The arts are a cornerstone of our Other Half programme, and indeed they play a key part in the development of all our pupils. There are manifold reasons why we feel that it is important that our pupils have a strong grounding in the arts. A starting point might be the potential boost given to mental health. Psychologists have written of the benefits of achieving a state of ‘flow’, when you become so absorbed in the activity that you are undertaking that you lose all sense of yourself. Involvement in art, drama or music is a great way to achieve this ‘flow’ and can offer a welcome release from pupils’ day-to-day pressures - as well as an opportunity for them to escape from the tyranny of the mobile phone and social media.
The arts obviously also offer wonderful outlets for self-expression while at the same time providing a useful vehicle for pupils to consider complex issues. One way this happens at Abingdon is through the Film Unit which assembles a team of industry professionals who work alongside Abingdon pupils to make a diverse range of productions from animations to documentaries on location in Cambodia and Moldova. The results are extraordinary, as the pupils produce work of great maturity and style, often taking on demanding subjects. A recent film by two Year 10 pupils, Fade Away, captured the experience of living with dementia in a powerful and thoughtful way that won them the Best Young Filmmaker Award at the National Student Film Festival. As the best art does, the film captured the emotions around dementia far more effectively than a factual description could convey.
There are also wonderful opportunities in the arts to learn about leadership and teamwork.
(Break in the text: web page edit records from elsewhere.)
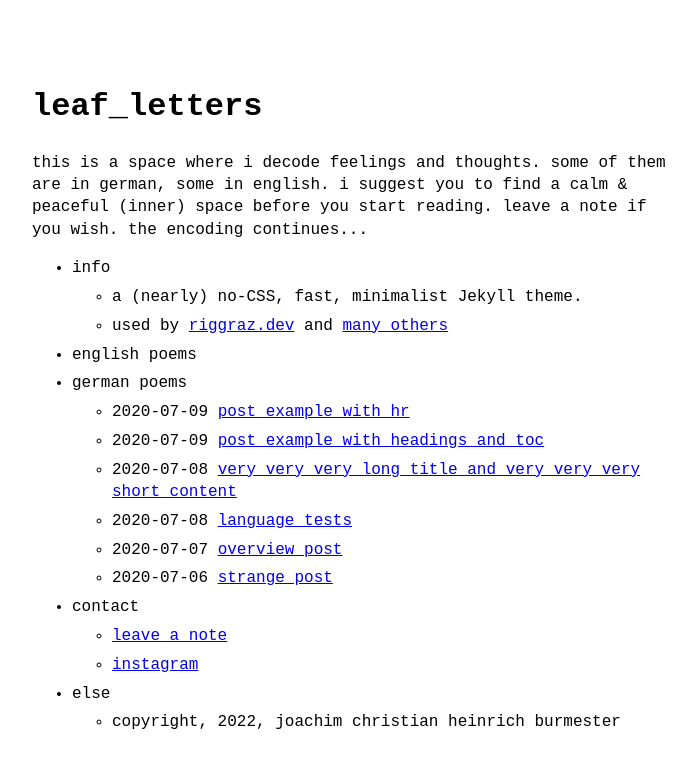
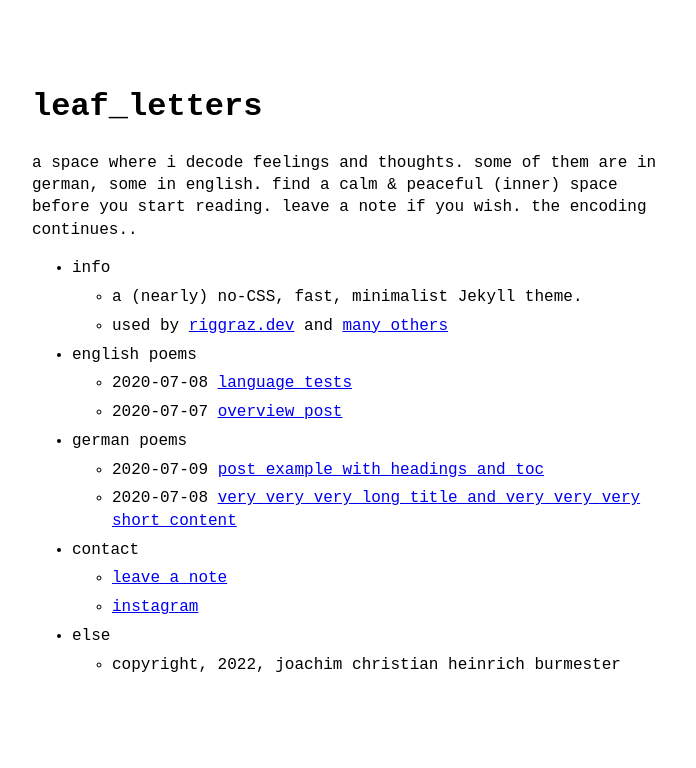
Before and after one commit to jchburmester/jchburmester.github.io, a Jekyll site: the page built from index.md, in a window 1280 px wide. Shown: the top 768 px of the page, without its empty margins (288-984 px from the left). Built offline with Jekyll 4.4.1, drawn with Linux system fonts in a browser that asks for light colours.

Commit message:
post tests

```diff
--- a/_config.yml
+++ b/_config.yml
@@ -4,8 +4,8 @@
 url: https://jchburmester.github.io/ # root address of the site
 baseurl: "" # subpath of the site, e.g. "/blog" (leave it blank "" if you're site shouldn't use a subpath)
 description: > # description of the site (multiple lines allowed)
-  this is a space where i decode feelings and thoughts. some of them are in german, some in english.
-  i suggest you to find a calm & peaceful (inner) space before you start reading. leave a note if you wish. the encoding continues...
+  a space where i decode feelings and thoughts. some of them are in german, some in english.
+  find a calm & peaceful (inner) space before you start reading. leave a note if you wish. the encoding continues..
 
 permalink: /:slug.html
 
--- a/_data/menu.yml
+++ b/_data/menu.yml
@@ -9,11 +9,12 @@
 
   - title: english poems
     post_list:
-      category: _poems_en
+      category: poems_en
       show_more: false
 
   - title: german poems
     post_list:
+      category: poems_de
       show_more: false
 
   - title: contact
--- a/_posts/2020-07-07-overview-post.md
+++ b/_posts/2020-07-07-overview-post.md
@@ -1,6 +1,6 @@
 ---
 layout: post
-category: example
+category: poems_en
 ---
 
 Lorem ipsum[^1] dolor sit amet, consectetur adipiscing elit. Pellentesque vel lacinia neque. Praesent nulla quam, ullamcorper in sollicitudin ac, molestie sed justo. Cras aliquam, sapien id consectetur accumsan, augue magna faucibus ex, ut ultricies turpis tortor vel ante. In at rutrum tellus.
--- a/_posts/2020-07-08-very-very-very-long-title-and-very-very-very-short-content.md
+++ b/_posts/2020-07-08-very-very-very-long-title-and-very-very-very-short-content.md
@@ -1,6 +1,6 @@
 ---
 layout: post
-category: example
+category: poems_de
 ---
 
 Lorem ipsum dolor sit amet, consectetur adipiscing elit. Pellentesque vel lacinia neque. Praesent nulla quam, ullamcorper in sollicitudin ac, molestie sed justo. Cras aliquam, sapien id consectetur accumsan, augue magna faucibus ex, ut ultricies turpis tortor vel ante. In at rutrum tellus. Nullam vestibulum metus eu purus malesuada, volutpat mattis leo facilisis.
```
Also changed, not shown: _poems_en/2020-07-06-strange-post.md (deleted, +0 -6 lines), _posts/2020-07-08-language-tests.md (+1 -1 lines), _posts/2020-07-09-post-example-with-headings-and-toc.md (+1 -1 lines).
A coaching session by the Fitzroy String Quartet earlier in the year encouraged our musical ensembles to think about how they interact in rehearsal and how they can listen to one another more effectively. Of course, the arts provide fertile ground for friendships to form, and this was apparent on our orchestra’s recent tour to Germany. The camaraderie is also apparent in a group like the Big Band, as pupils encourage one another and respond to their colleagues’ solos and improvisations.
Involvement in the arts contributes positively to building the community within the school, not least as it engenders interaction across the various year groups. It also allows our pupils to look beyond the school walls. For example, members of the Film Unit recently produced an exceptional short film for the Sobell House charity to use in their fund-raising. This was a challenging assignment that required the young film-makers to show great sensitivity and maturity, with uplifting and heartening results.
This sense of stretch and challenge underpins all that we undertake in the arts. Our recent production with St Helen’s and St Katharine’s of the musical London Road presented cast, crew and band with significant musical, dramatic and technical challenges, which they responded to superbly. A singing workshop with the opera singer Richard Burkhard earlier this year placed real demands on the young singers involved but the improvement that they showed was remarkable. The growth in their confidence was palpable too.
Although we want to make sure that there are opportunities for pupils of all levels of ability to get involved with the arts, I believe strongly that we do need to present our pupils with challenges in their cultural life at a young age. I want them to take on tasks which may not come easily to them at first but which can leave them fearless in the face of challenge while learning too to embrace all forms of culture.
The rewards will sustain them throughout their lives.
Michael Windsor, Headmaster, Abingdon School